  • High court hears review of EPA rules on power plant emissions. On March 25, the US Supreme Court heard arguments in a case that tests the Environmental Protection Agency’s rule that governs the release of mercury, arsenic and other hazardous pollutants into the air from coal and oil-fired power plants. Lawyers from the coal and power industries say the EPA rule may be the most costly ever adopted under the Clean Air Act. The high court has ordinarily ruled in favor of regulatory agencies that put forward reasonable interpretations of their statutory mandates, but quite recently, the conservative justices have been skeptical of what they see as regulatory overreach. The rule sets emission standards for about 600 electric power plants across the nation and is intended to force about a 90 percent reduction in emissions of mercury and other toxic metals and gases.
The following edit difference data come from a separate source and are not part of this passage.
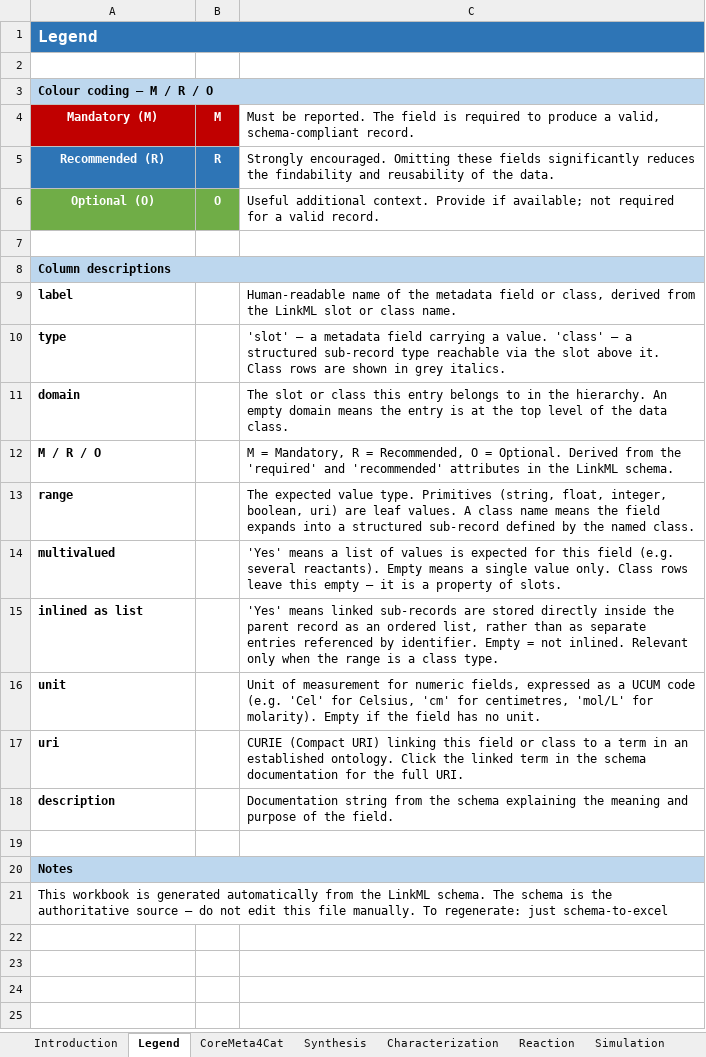
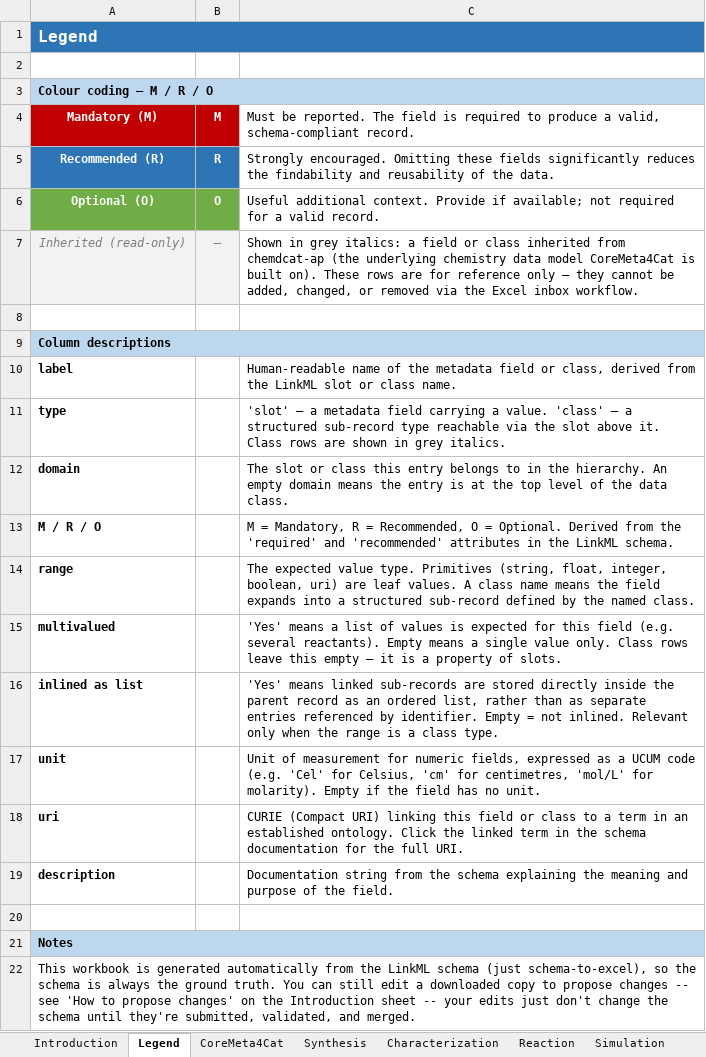
Before and after one commit to HendrikBorgelt/CoreMeta4Cat, an Excel workbook: docs/assets/coremeta4cat_vocabulary.xlsx, sheet Legend, drawn as a sheet; values as stored, in another font and other column widths than the file's, no borders; addresses are those after the commit; the diff names each change by its address in the sheet, - before the commit and + after, or states it on an @@ line.

Commit message:
Fix small vocabulary/docs issues and regenerate derived artifacts
Fixes CURIEs for precursor_quantity and adds the new
precipitating_concentration slot (nfdi4cat/CoreMeta4Cat#109, #59, #34).
Renames "CatCore" to "CoreMeta4Cat" and aligns the vocabulary workbook's
sheet-description table with its actual current sheets (#111, #53).
Generalizes "Voc4Cat term" wording to "CURIE" since the schema also uses
CHMO/QUDT/OBI/SIO/NCIT/AFE terms (#110). Documents the Excel workbook's
structure/colour-coding/columns and the inbox PR workflow in detail, with
real workbook screenshots and the automated check's actual validation
messages (#112).

Regenerates all derived artifacts (Python dataclasses/pydantic models,
generated schema docs, Excel workbook, sunburst charts) from the final
schema state.

```diff
--- a/docs/assets/coremeta4cat_vocabulary.xlsx (sheet Legend)
+++ b/docs/assets/coremeta4cat_vocabulary.xlsx (sheet Legend)
+row 7: Inherited (read-only) | — | Shown in grey italics: a field or class inherited from chemdcat-ap (the underlying chemistry data model CoreMeta4Cat is built on). These rows are for reference only — they cannot be added, changed, or removed via the Excel inbox workflow.
-A22: …the LinkML schema. The schema is the authoritative source — do not edit this file manually. To regenerate: just schema-to-excel
+A22: …the LinkML schema (just schema-to-excel), so the schema is always the ground truth. You can still edit a downloaded copy to propose changes -- see 'How to propose changes' on the Introduction sheet -- your edits just don't change the schema until they're submitted, validated, and merged.
```
Also changed, not shown: sheet Reaction, sheet Characterization, sheet Synthesis, sheet Simulation, sheet Introduction, sheet CoreMeta4Cat, 15 other files.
  • FERC and other electric-power experts urge nation to step up cybersecurity protections. Experts agree that the United States is vulnerable to cyberattacks on its electric grid, which could cripple the nation for a substantial period of time if they are well planned and if enemies can get past the safeguards that are in place. According to an April 1 report by the Oxford Club, LLC, the nation’s utilities are expected to spend $7 billion annually on cybersecurity by 2020 to prevent such attacks. Although the Federal Energy Regulatory Commission, which has jurisdiction over interstate electric utilities, is not mandating that utilities spend money for cybersecurity, it has sounded the alarm. Jon Wellinghoff, a former chairman of FERC, has said that the power grid as presently constituted is “too susceptible to a cascading outage” because of its reliance on a few critical substations. An internal FERC report suggests that if hackers can disable as few as nine substations – if they get the right ones – and sabotage one of the few companies that manufacture electrical transformers, the result could be a total blackout lasting up to 18 months.
  • Energy Department study points to continued growth of wind power. On March 12, the US Department of Energy released a study indicating that wind power could provide more than a third of the country’s electricity by 2050 and could also result in a net savings in energy costs paid by consumers. Wind energy use has tripled since 2000, and wind now supplies nearly five percent of the nation’s electric power. The study states that continued growth in the use of wind power could also help the nation’s meet its goals on slowing the pace of client change and dramatically reduce air pollution. The report also emphasized the importance of regulatory and other government policies that support wind power in the coming years as the technology becomes cheaper and more available. According to the report, wind-friendly tax policies, for example, must continue in order to minimize market uncertainty about future returns on investments in wind turbines that generate electricity. The report predicted that by 2030, wind would account for 20 percent of the electricity generation in the US.